I think that Nancy Warren’s unusual investment is paying dividends.
Near the end of 2012, the then-83-year-old Columbus woman made what might have seemed a painful decision. She quit piloting airplanes.
For many with the love she had for aviation, the decision likely would have been a painful one. Actually, I’d describe her emotions along the lines of joyous.
The joy had to do with the disposition of the beloved Cardinal 177 plane she had been piloting for almost a quarter of a century. Done with flying, most retired pilots would have sold their planes. Nancy followed another road. She gave it away to two young men who were barely out of their teens, Thomas Kiefer and Eric DeBusk.
The three formed an unlikely combination agewise, but they had one thing very much in common — a love of flying. It had brought them together at Columbus Municipal Airport, where Nancy had been quartering her plane and Thomas and Eric had been trying to rent as much air time on other planes as they could afford.
Over time they came to fly together, taking day trips to points throughout the Midwest with Nancy often turning over the controls to one of the younger fliers. Their love of flying, maturity and caring for their mentor made Nancy’s decision easy.
As she put it at the time, “This is one of the most beautiful things that has ever happened to me.”
The manner in which Thomas and Eric have adapted to their lives as plane owners has only added to that sense of beauty.
One of their first actions was to move the plane to the North Vernon Airport, where Eric worked part time to defray storage costs. More recently the plane has been moved to a farm owned by Eric and Linda Scheidt southeast of Columbus. The young plane owners got more than storage space out of this arrangement. Eric DeBusk has been heavily involved in construction of a small landing strip on the farm.
Throughout this, the two young men followed their other enterprises. Eric graduated from Purdue College of Technology at Columbus and is working at Cybermetrix in Columbus.
Thomas is completing his studies at Purdue University in West Lafayette, where he has already qualified as an aviation student instructor. It was in that role that he found a way to pay it forward with Nancy’s gift.

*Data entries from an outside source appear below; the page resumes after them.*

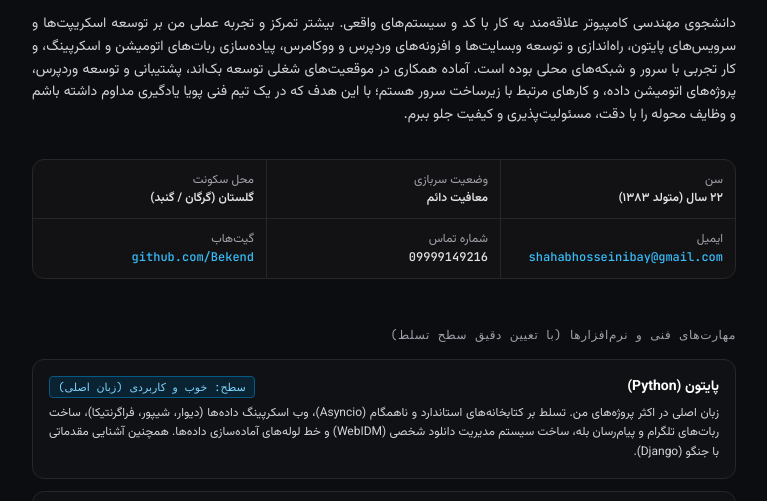
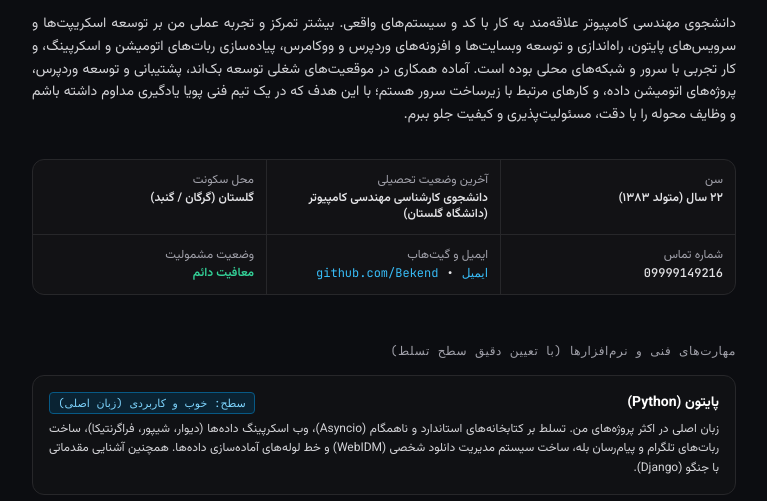
Before and after one commit to Bekend/bekend.github.io, a plain HTML site: page index.html in a window 1280 px wide. Shown: the part 230-731 px from the top of the page, without its empty margins (256-1023 px from the left). Drawn offline with nearby package versions, Linux system fonts and the light colour scheme.

Commit message:
feat: update profile table layout, Venorad timeline, cost-saving plugin note, and recent WebIDM date

```diff
--- a/index.html
+++ b/index.html
@@ -130,8 +130,8 @@
             <span class="font-semibold text-zinc-800 dark:text-zinc-200" data-i18n="tbl_age_val">۲۲ سال (متولد ۱۳۸۳)</span>
           </div>
           <div class="p-3">
-            <span class="text-zinc-400 block mb-0.5" data-i18n="tbl_military_label">وضعیت سربازی</span>
-            <span class="font-semibold text-zinc-800 dark:text-zinc-200" data-i18n="tbl_military_val">معافیت دائم</span>
+            <span class="text-zinc-400 block mb-0.5" data-i18n="tbl_edu_label">آخرین وضعیت تحصیلی</span>
+            <span class="font-semibold text-zinc-800 dark:text-zinc-200" data-i18n="tbl_edu_val">دانشجوی کارشناسی مهندسی کامپیوتر (دانشگاه گلستان)</span>
           </div>
           <div class="p-3">
             <span class="text-zinc-400 block mb-0.5" data-i18n="tbl_loc_label">محل سکونت</span>
@@ -140,16 +140,20 @@
         </div>
         <div class="grid grid-cols-1 sm:grid-cols-3 divide-y sm:divide-y-0 sm:divide-x divide-zinc-200 dark:divide-zinc-800 rtl:sm:divide-x-reverse">
           <div class="p-3">
-            <span class="text-zinc-400 block mb-0.5" data-i18n="tbl_email_label">ایمیل</span>
-            <a href="mailto:shahabhosseinibay@gmail.com" class="font-mono font-medium text-sky-600 dark:text-sky-400 hover:underline">shahabhosseinibay@gmail.com</a>
-          </div>
-          <div class="p-3">
             <span class="text-zinc-400 block mb-0.5" data-i18n="tbl_phone_label">شماره تماس</span>
             <a href="tel:09999149216" class="font-mono font-medium text-zinc-800 dark:text-zinc-200 hover:underline">09999149216</a>
           </div>
           <div class="p-3">
-            <span class="text-zinc-400 block mb-0.5" data-i18n="tbl_gh_label">گیت‌هاب</span>
-            <a href="https://github.com/Bekend" target="_blank" rel="noopener noreferrer" class="font-mono font-medium text-sky-600 dark:text-sky-400 hover:underline">github.com/Bekend</a>
+            <span class="text-zinc-400 block mb-0.5" data-i18n="tbl_contact_label">ایمیل و گیت‌هاب</span>
+            <div class="flex items-center gap-2 font-mono">
+              <a href="mailto:shahabhosseinibay@gmail.com" class="text-sky-600 dark:text-sky-400 hover:underline">ایمیل</a>
+              <span>•</span>
+              <a href="https://github.com/Bekend" target="_blank" rel="noopener noreferrer" class="text-sky-600 dark:text-sky-400 hover:underline">github.com/Bekend</a>
+            </div>
+          </div>
+          <div class="p-3">
+            <span class="text-zinc-400 block mb-0.5" data-i18n="tbl_military_label">وضعیت مشمولیت</span>
+            <span class="font-semibold text-emerald-600 dark:text-emerald-400" data-i18n="tbl_military_val">معافیت دائم</span>
           </div>
         </div>
       </div>
@@ -261,13 +265,13 @@
             <h3 class="text-sm font-bold text-zinc-900 dark:text-white" data-i18n="job_venorad_title">
               طراحی، توسعه و اتومیشن فروشگاه اینترنتی ونوراد
             </h3>
-            <span class="text-xs font-mono text-zinc-500 dark:text-zinc-400" data-i18n="job_venorad_date">۱۴۰۳ - اکنون (در حال توسعه)</span>
+            <span class="text-xs font-mono text-zinc-500 dark:text-zinc-400" data-i18n="job_venorad_date">مرداد ۱۴۰۵ - اکنون (در حال توسعه)</span>
           </div>
           <div class="text-xs font-medium text-sky-600 dark:text-sky-400 font-mono">
             <a href="https://venorad.ir" target="_blank" rel="noopener noreferrer" class="hover:underline">venorad.ir (سایت فعال)</a>
           </div>
           <p class="text-xs sm:text-sm text-zinc-600 dark:text-zinc-300 leading-relaxed text-justify" data-i18n="job_venorad_desc">
-            راه‌اندازی صفر تا صد فروشگاه اینترنتی عطر با بیش از ۲۵۰۰ محصول. توسعه ۳ افزونه اختصاصی ووکامرس شامل: افزونه هرم و آکوردهای بویایی عطرها (دارای سیستم کش ترنزینت)، افزونه فیلتر ایجکس لحظه‌ای محصولات، و افزونه وضعیت سفارشی انبار. همچنین طراحی پایپ‌لاین پایتون برای استخراج خودکار و استانداردسازی اطلاعات محصولات و بارگذاری دسته‌ای در سایت با تصاویر WebP.
+            راه‌اندازی صفر تا صد فروشگاه اینترنتی عطر با بیش از ۲۵۰۰ محصول. به جای تکیه بر خرید افزونه‌های تجاری آماده و هزینه‌بر، ترجیح دادم افزونه‌های مورد نیاز را به‌صورت اختصاصی و سبک کدنویسی کنم که علاوه بر صرفه‌جویی مالی در هزینه‌های پروژه و حذف وابستگی به افزونه‌های سنگین، سرعت بارگذاری و تطبیق ۱۰۰٪ با قالب فروشگاه حاصل شد؛ از جمله: افزونه هرم و آکوردهای بویایی عطرها (با سیستم کش ترنزینت)، افزونه فیلتر ایجکس لحظه‌ای محصولات، و افزونه وضعیت سفارشی انبار. همچنین طراحی پایپ‌لاین پایتون برای استخراج خودکار و استانداردسازی اطلاعات محصولات و بارگذاری دسته‌ای در سایت با تصاویر WebP.
           </p>
           <div class="flex flex-wrap items-center gap-3 pt-1 text-xs">
             <a href="https://github.com/Bekend/wc-perfume-notes" target="_blank" rel="noopener noreferrer" class="font-medium text-sky-600 dark:text-sky-400 hover:underline inline-flex items-center gap-1">
@@ -292,7 +296,7 @@
           </div>
           <div class="text-xs text-zinc-500" data-i18n="job_bots_company">فریلنس • ایران، گنبد کاووس</div>
           <p class="text-xs sm:text-sm text-zinc-600 dark:text-zinc-300 leading-relaxed text-justify" data-i18n="job_bots_desc">
-            پیاده‌سازی ربات‌های اتومیشن و پایشگر با پایتون؛ از جمله اسکرپر لحظه‌ای برای پایش و استخراج آگهی‌های حواله خودرو در سایت‌های دیوار و شیپور با هشدار آنی در تلگرام، و ساخت بات تلگرام برای مدیریت سیستم دانلود شخصی WebIDM.
+            پیاده‌سازی ربات‌های اتومیشن و پایشگر با پایتون؛ از جمله اسکرپر لحظه‌ای برای پایش و استخراج آگهی‌های حواله خودرو در سایت‌های دیوار و شیپور با هشدار آنی در تلگرام، و ساخت سیستم مدیریت دانلود شخصی WebIDM به همراه بات تلگرام (پروژه اخیراً توسعه‌یافته برای مدیریت ناهمگام و استریم دانلودها).
           </p>
           <div class="pt-1 text-xs">
             <a href="https://github.com/Bekend/web-idm" target="_blank" rel="noopener noreferrer" class="font-medium text-sky-600 dark:text-sky-400 hover:underline inline-flex items-center gap-1">
@@ -432,13 +436,14 @@
         about_text: "دانشجوی مهندسی کامپیوتر علاقه‌مند به کار با کد و سیستم‌های واقعی. بیشتر تمرکز و تجربه عملی من بر توسعه اسکریپت‌ها و سرویس‌های پایتون، راه‌اندازی و توسعه وبسایت‌ها و افزونه‌های وردپرس و ووکامرس، پیاده‌سازی ربات‌های اتومیشن و اسکرپینگ، و کار تجربی با سرور و شبکه‌های محلی بوده است. آماده همکاری در موقعیت‌های شغلی توسعه بک‌اند، پشتیبانی و توسعه وردپرس، پروژه‌های اتومیشن داده، و کارهای مرتبط با زیرساخت سرور هستم؛ با این هدف که در یک تیم فنی پویا یادگیری مداوم داشته باشم و وظایف محوله را با دقت، مسئولیت‌پذیری و کیفیت جلو ببرم.",
         tbl_age_label: "سن",
         tbl_age_val: "۲۲ سال (متولد ۱۳۸۳)",
-        tbl_military_label: "وضعیت سربازی",
-        tbl_military_val: "معافیت دائم",
+        tbl_edu_label: "آخرین وضعیت تحصیلی",
+        tbl_edu_val: "دانشجوی کارشناسی مهندسی کامپیوتر (دانشگاه گلستان)",
         tbl_loc_label: "محل سکونت",
         tbl_loc_val: "گلستان (گرگان / گنبد)",
-        tbl_email_label: "ایمیل",
         tbl_phone_label: "شماره تماس",
-        tbl_gh_label: "گیت‌هاب",
+        tbl_contact_label: "ایمیل و گیت‌هاب",
+        tbl_military_label: "وضعیت مشمولیت",
+        tbl_military_val: "معافیت دائم",
         sec_skills_title: "مهارت‌های فنی و نرم‌افزارها (با تعیین دقیق سطح تسلط)",
         sk_py_level: "سطح: خوب و کاربردی (زبان اصلی)",
         sk_py_desc: "زبان اصلی در اکثر پروژه‌های من. تسلط بر کتابخانه‌های استاندارد و ناهمگام (Asyncio)، وب اسکرپینگ داده‌ها (دیوار، شیپور، فراگرنتیکا)، ساخت ربات‌های تلگرام و پیام‌رسان بله، ساخت سیستم مدیریت دانلود شخصی (WebIDM) و خط لوله‌های آماده‌سازی داده‌ها. همچنین آشنایی مقدماتی با جنگو (Django).",
@@ -456,12 +461,12 @@
         sk_other_desc: "زبان‌های خارجی: فارسی (زبان مادری)، انگلیسی (سطح خوب رو به بالا و روان)، آلمانی (سطح پایه و مقدماتی A1/A2). سایر موارد: زبان Go (بسیار ابتدایی و در حد آشنایی اولیه)، زبان‌های #C و ++C (مقدماتی دانشگاهی)، کار با ادوبی فتوشاپ (سطح متوسط برای کارهای گرافیکی و وب)، و گوگل کولب (Google Colab) برای اجرای اسکریپت‌های داده.",
         sec_exp_title: "سوابق کاری و پروژه‌های عملی",
         job_venorad_title: "طراحی، توسعه و اتومیشن فروشگاه اینترنتی ونوراد",
-        job_venorad_date: "۱۴۰۳ - اکنون (در حال توسعه)",
-        job_venorad_desc: "راه‌اندازی صفر تا صد فروشگاه اینترنتی عطر با بیش از ۲۵۰۰ محصول. توسعه ۳ افزونه اختصاصی ووکامرس شامل: افزونه هرم و آکوردهای بویایی عطرها (دارای سیستم کش ترنزینت)، افزونه فیلتر ایجکس لحظه‌ای محصولات، و افزونه وضعیت سفارشی انبار. همچنین طراحی پایپ‌لاین پایتون برای استخراج خودکار و استانداردسازی اطلاعات محصولات و بارگذاری دسته‌ای در سایت با تصاویر WebP.",
+        job_venorad_date: "مرداد ۱۴۰۵ - اکنون (در حال توسعه)",
+        job_venorad_desc: "راه‌اندازی صفر تا صد فروشگاه اینترنتی عطر با بیش از ۲۵۰۰ محصول. به جای تکیه بر خرید افزونه‌های تجاری آماده و هزینه‌بر، ترجیح دادم افزونه‌های مورد نیاز را به‌صورت اختصاصی و سبک کدنویسی کنم که علاوه بر صرفه‌جویی مالی در هزینه‌های پروژه و حذف وابستگی به افزونه‌های سنگین، سرعت بارگذاری و تطبیق ۱۰۰٪ با قالب فروشگاه حاصل شد؛ از جمله: افزونه هرم و آکوردهای بویایی عطرها (با سیستم کش ترنزینت)، افزونه فیلتر ایجکس لحظه‌ای محصولات، و افزونه وضعیت سفارشی انبار. همچنین طراحی پایپ‌لاین پایتون برای استخراج خودکار و استانداردسازی اطلاعات محصولات و بارگذاری دسته‌ای در سایت با تصاویر WebP.",
         job_bots_title: "طراحی ربات‌های تلگرام و اتومیشن اسکرپینگ",
         job_bots_date: "دی ۱۴۰۳ تا بهمن ۱۴۰۳ (۱ ماه)",
         job_bots_company: "فریلنس • ایران، گنبد کاووس",
-        job_bots_desc: "پیاده‌سازی ربات‌های اتومیشن و پایشگر با پایتون؛ از جمله اسکرپر لحظه‌ای برای پایش و استخراج آگهی‌های حواله خودرو در سایت‌های دیوار و شیپور با هشدار آنی در تلگرام، و ساخت بات تلگرام برای مدیریت سیستم دانلود شخصی WebIDM.",
+        job_bots_desc: "پیاده‌سازی ربات‌های اتومیشن و پایشگر با پایتون؛ از جمله اسکرپر لحظه‌ای برای پایش و استخراج آگهی‌های حواله خودرو در سایت‌های دیوار و شیپور با هشدار آنی در تلگرام، و ساخت سیستم مدیریت دانلود شخصی WebIDM به همراه بات تلگرام (پروژه اخیراً توسعه‌یافته برای مدیریت ناهمگام و استریم دانلودها).",
         job_alpha_title: "بازطراحی و بهینه‌سازی وبسایت پراپ فرم",
         job_alpha_date: "مرداد ۱۴۰۲ تا آذر ۱۴۰۲ (۴ ماه)",
         job_alpha_desc: "اصلاح ساختار وبسایت، رفع ایرادات عملکردی و باگ‌های فنی، و بهینه‌سازی سرعت و تجربه کاربری برای شرکت پراپ تریدینگ آلفا فاند تریدر.",
@@ -490,13 +495,14 @@
         about_text: "Computer Engineering undergraduate passionate about writing clean code and operating real systems. My hands-on background centers on Python development, custom WordPress & WooCommerce plugin engineering, automation/scraping bots, and practical homelab infrastructure. I am open to backend development, WordPress engineering, data automation, and server infrastructure roles—aiming to continually learn within a dynamic engineering team and deliver reliable, high-quality work.",
         tbl_age_label: "Age",
         tbl_age_val: "22 Years (Born 2004)",
+        tbl_edu_label: "Education Status",
+        tbl_edu_val: "B.Sc. in Computer Engineering (Golestan University)",
+        tbl_loc_label: "Location",
+        tbl_loc_val: "Golestan, Iran",
+        tbl_phone_label: "Phone",
+        tbl_contact_label: "Email & GitHub",
         tbl_military_label: "Military Service",
         tbl_military_val: "Permanent Exemption",
-        tbl_loc_label: "Location",
-        tbl_loc_val: "Golestan, Iran",
-        tbl_email_label: "Email",
-        tbl_phone_label: "Phone",
-        tbl_gh_label: "GitHub",
         sec_skills_title: "Technical Skills & Competencies (Accurate Levels)",
         sk_py_level: "Level: Proficient & Practical (Primary Language)",
         sk_py_desc: "Primary language across most projects. Strong grasp of standard and asynchronous libraries (Asyncio), web scraping pipelines (Divar, Sheypoor, Fragrantica), Telegram & Bale bot development, personal download manager architecture (WebIDM), and data ingestion scripts. Basic working knowledge of Django.",
@@ -514,12 +520,12 @@
         sk_other_desc: "Languages: Persian (Native), English (Fluent / Advanced), German (Elementary A1/A2). Additional Tools: Golang (Elementary), C# & C++ (Academic / Basic), Adobe Photoshop (Intermediate for web assets), Google Colab for data execution.",
         sec_exp_title: "Work Experience & Commercial Projects",
         job_venorad_title: "Full-Stack Development & Ingestion Automation — Venorad.ir",
-        job_venorad_date: "2024 - Present (Active Development)",
-        job_venorad_desc: "Architected the e-commerce store with 2500+ luxury perfume products. Developed 3 custom WooCommerce plugins (olfactory note pyramids with transient cache, live AJAX filters, and custom order status). Built automated Python ETL scripts to normalize and bulk-import product catalogs with WebP images.",
+        job_venorad_date: "Aug 2026 - Present (Active Development)",
+        job_venorad_desc: "Architected the e-commerce platform hosting 2500+ luxury perfume products. Instead of relying on expensive third-party commercial plugins, I authored custom lightweight WooCommerce plugins (olfactory note pyramids with transient caching, live AJAX product filtering, and custom order statuses), saving recurring project costs and ensuring 100% theme compatibility. Built automated Python ETL pipelines to scrape, normalize, and bulk-import product catalogs with optimized WebP media.",
         job_bots_title: "Telegram Bots & Scraping Automation",
         job_bots_date: "Jan 2025 - Feb 2025 (1 month)",
         job_bots_company: "Freelance • Gonbad Kavous, Iran",
-        job_bots_desc: "Built asynchronous Python monitoring tools, including a real-time car transfer listing scraper for Divar and Sheypoor with instant Telegram alerts, and a remote controller bot for WebIDM.",
+        job_bots_desc: "Built asynchronous Python monitoring tools, including a real-time car transfer listing scraper for Divar and Sheypoor with instant Telegram alerts, and a remote controller bot for WebIDM (a recent asynchronous multi-threaded download manager).",
         job_alpha_title: "Web Platform Refactor & Performance Optimization",
         job_alpha_date: "Jul 2023 - Nov 2023 (4 months)",
         job_alpha_desc: "Refactored website architecture, fixed operational bugs, and optimized loading speed and user experience for proprietary trading firm Alpha Funded Trader.",
```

Earlier this year he became aware of a program that was offered at Purdue only a few years ago, Able Flight, a unique opportunity for people with disabilities to pilot airplanes.
Many of the participants in the program are wounded warriors, service members who suffered wartime injuries that severely limited their movements. It is also offered to non-service members who have similar disabilities.
Thomas volunteered for the program and was selected as one of six instructors who were each assigned an individual who had been awarded an Able Flight scholarship. His student was Tim Klemm, a 29-year-old Illinois man who had suffered crippling injuries in an auto crash 11 years ago. The accident resulted in his being confined to a wheelchair and walker. It also affected the use of his hands.
In his youth he had become fascinated with mechanical work, which eventually transitioned into a fascination with flying. His injuries obviously imposed limitations, but over the past few years he became acquainted with the Able Flight program and this past year applied for one of several scholarships that would provide pilot training as well as room and board at Purdue University.
The school had received three modified light sport airplanes for the course. The planes had been specially adapted with hand controls for the students who would not have been able to work with the foot pedal controls normal on most aircraft.
The modifications made flight possible for the students but not necessarily easy. Tim, for instance, had difficulty with his hand’s grip, sometimes finding it extremely difficult to even turn a key.
“I found that I had to be pretty creative in working with Tim’s situation,” Thomas recalled. “It required a lot of patience on the part of both of us and a willingness to be adaptive.”
The gripping issue was resolved by devising a means for the student pilot to pull on the instrument rather than try to turn it.
“The thing about Thomas is that he was able to work with me through my issues,” Tim said. “I learned so much, so fast, because of the way that Thomas explained the procedures to me.”
The training, spread out over five to six weeks, was intensive. The student pilots were airborne at least twice a day in good weather and participated in daily briefings.
Tim made his solo flight on June 20, and it was a day both student and instructor remember well.
“When Tim landed and I ran to his plane,” Thomas said, “I had to help him get out of the cockpit, but the only thing I could see was his smile. He was grinning ear to ear.”
For Tim the experience bordered on the heavenly. “When I got off the ground, it was like I was freed from all constraints,” he said.
For Thomas, “It was the coolest thing I can imagine.”
Nancy Warren wasn’t there, but I’m sure she can relate to Thomas’ feelings.